__Directions__. Nothing but a number is needed: the count of lines below that include "current".

__Saved entries__.
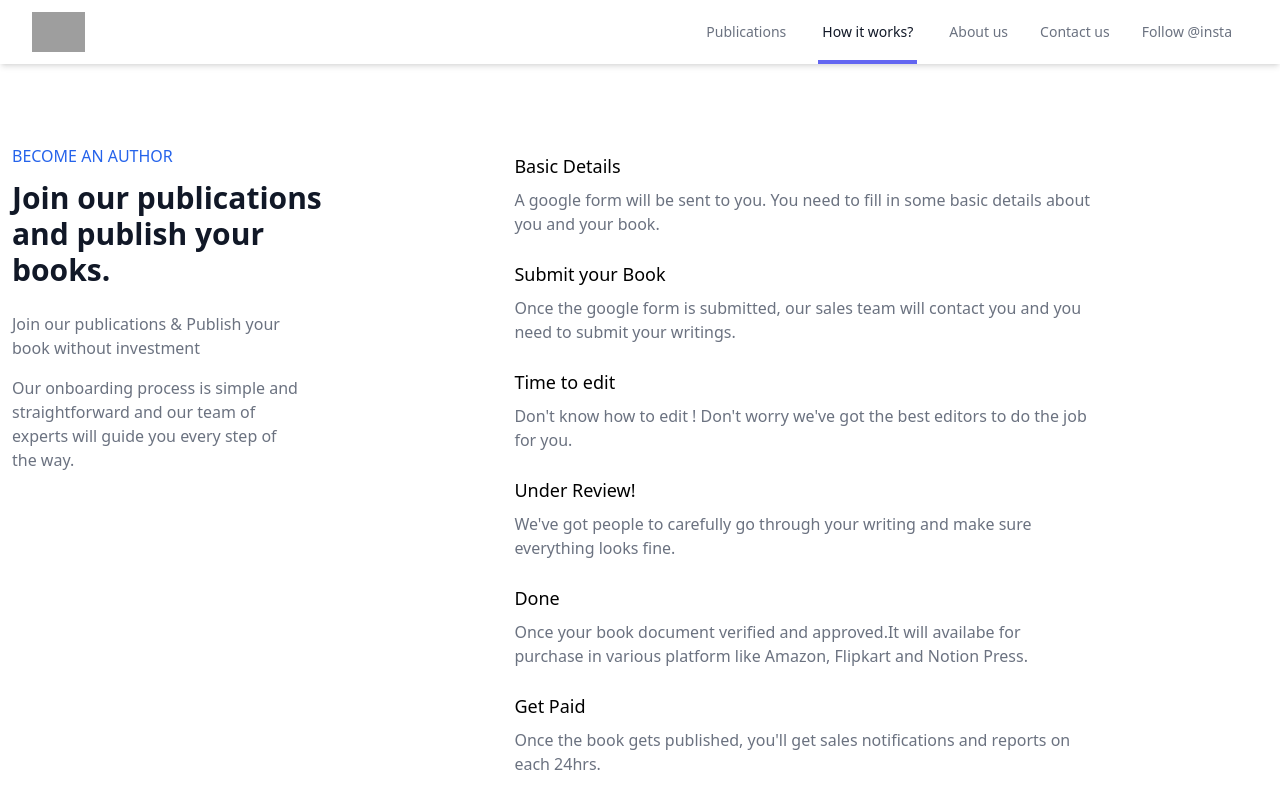
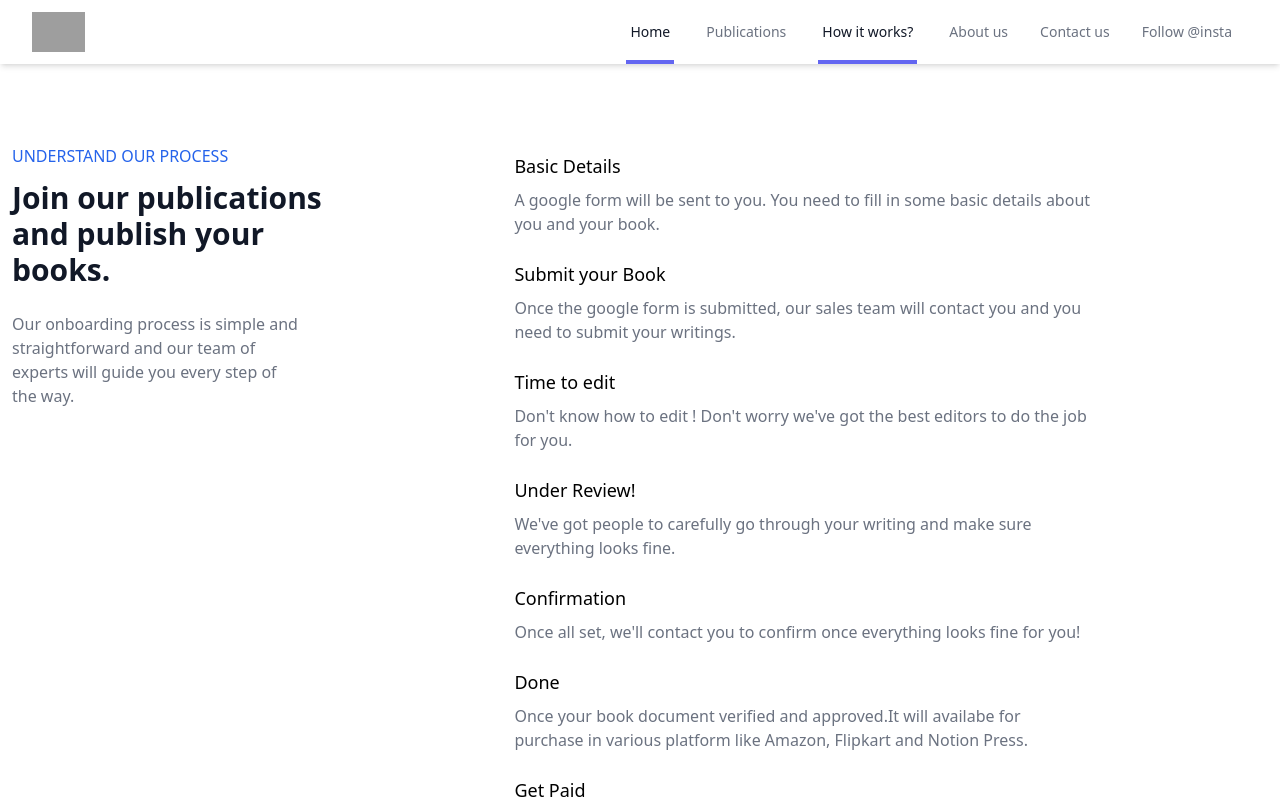
Before and after one commit to GopiKrishnanVM/bookation, a Next.js app: page /how-it-works in a window 1280 px wide. Shown: the top 800 px of the page. Built offline with nearby package versions, Linux system fonts and the light colour scheme; grey boxes are pictures that could not be loaded.

Commit message:
improvements

```diff
--- a/pages/how-it-works/index.tsx
+++ b/pages/how-it-works/index.tsx
@@ -33,7 +33,7 @@ const IndexPage: NextPage<Props> = ({}) => {
                 mb-3
               "
                 >
-                  BECOME an Author
+                  Understand Our Process
                 </h4>
                 <h2
                   className="
@@ -48,9 +48,6 @@ const IndexPage: NextPage<Props> = ({}) => {
                   Join our publications and publish your books.
                 </h2>
                 <div className="max-w-xs lg:pr-8 sm:w-full">
-                  <p className="font-inter text-base font-normal text-gray-500 mb-4">
-                    Join our publications & Publish your book without investment
-                  </p>
                   <p className="font-inter text-base font-normal text-gray-500">
                     Our onboarding process is simple and straightforward and our
                     team of experts will guide you every step of the way.
@@ -109,6 +106,17 @@ const IndexPage: NextPage<Props> = ({}) => {
                 <li className="mb-12 md:mb-6">
                   <div className="networklisted__decimal--content max-w-xl">
                     <h3 className="font-inter text-lg font-medium mt-2">
+                      Confirmation
+                    </h3>
+                    <p className="mt-2 font-inter text-base font-normal text-gray-500">
+                      Once all set, we'll contact you to confirm once everything
+                      looks fine for you!
+                    </p>
+                  </div>
+                </li>
+                <li className="mb-12 md:mb-6">
+                  <div className="networklisted__decimal--content max-w-xl">
+                    <h3 className="font-inter text-lg font-medium mt-2">
                       Done
                     </h3>
                     <p className="mt-2 font-inter text-base font-normal text-gray-500">
--- a/pages/index.tsx
+++ b/pages/index.tsx
@@ -37,9 +37,9 @@ const metrics = [
     id: 3,
     stat: "100%",
     emphasis: "Customer Satisfaction",
-    rest: "laoreet amet lacus nibh integer quis.",
+    rest: "",
   },
-  // {
+  //
   //   id: 4,
   //   stat: "12M+",
   //   emphasis: "Issues resolved",
@@ -132,7 +132,7 @@ const navigation = {
 export default function Example() {
   const [mobileMenuOpen, setMobileMenuOpen] = useState(false);
   const [open, setOpen] = useState(false);
-  const router = useRouter()
+  const router = useRouter();
 
   return (
     <div className="bg-white">
@@ -333,6 +333,8 @@ export default function Example() {
             India's first Book publishing workflow automation platform. Checkout
             our latest publications.
           </p>
+
+          <button>hh</button>
         </div>
       </div>
 
@@ -395,12 +397,15 @@ export default function Example() {
                 Our Presence
               </h2>
               <p className="mt-3 text-3xl font-extrabold text-white">
-                Get actionable data that will help grow your business
+                Automates the book publishing process and provides writers to
+                publish books
+                <br />
+                at zero cost!
               </p>
-              <p className="mt-5 text-lg text-gray-300">
+              {/* <p className="mt-5 text-lg text-gray-300">
                 Automates the book publishing process and provides writers to
                 publish books at zero cost!
-              </p>
+              </p> */}
               <div className="mt-12 grid grid-cols-1 gap-y-12 gap-x-6 sm:grid-cols-2">
                 {metrics.map((item) => (
                   <p key={item.id}>
@@ -411,7 +416,7 @@ export default function Example() {
                       <span className="font-medium text-white">
                         {item.emphasis}
                       </span>{" "}
-                      {item.rest}
+                      {/* {item.rest} */}
                     </span>
                   </p>
                 ))}
@@ -420,8 +425,9 @@ export default function Example() {
           </div>
         </div>
       </section>
+      <TimeLineComponent />
       <CustomerReviews />
-      <TimeLineComponent />
+
       {/* <ContactForm /> */}
     </div>
   );
--- a/static/layout.data.ts
+++ b/static/layout.data.ts
@@ -1,4 +1,5 @@
 export const pages = [
+  { name: "Home", href: "/", current: false },
   { name: "Publications", href: "/publications", current: false },
   { name: "How it works?", href: "/how-it-works", current: false },
   { name: "About us", href: "/about-us", current: false },
```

__Answer section__. 4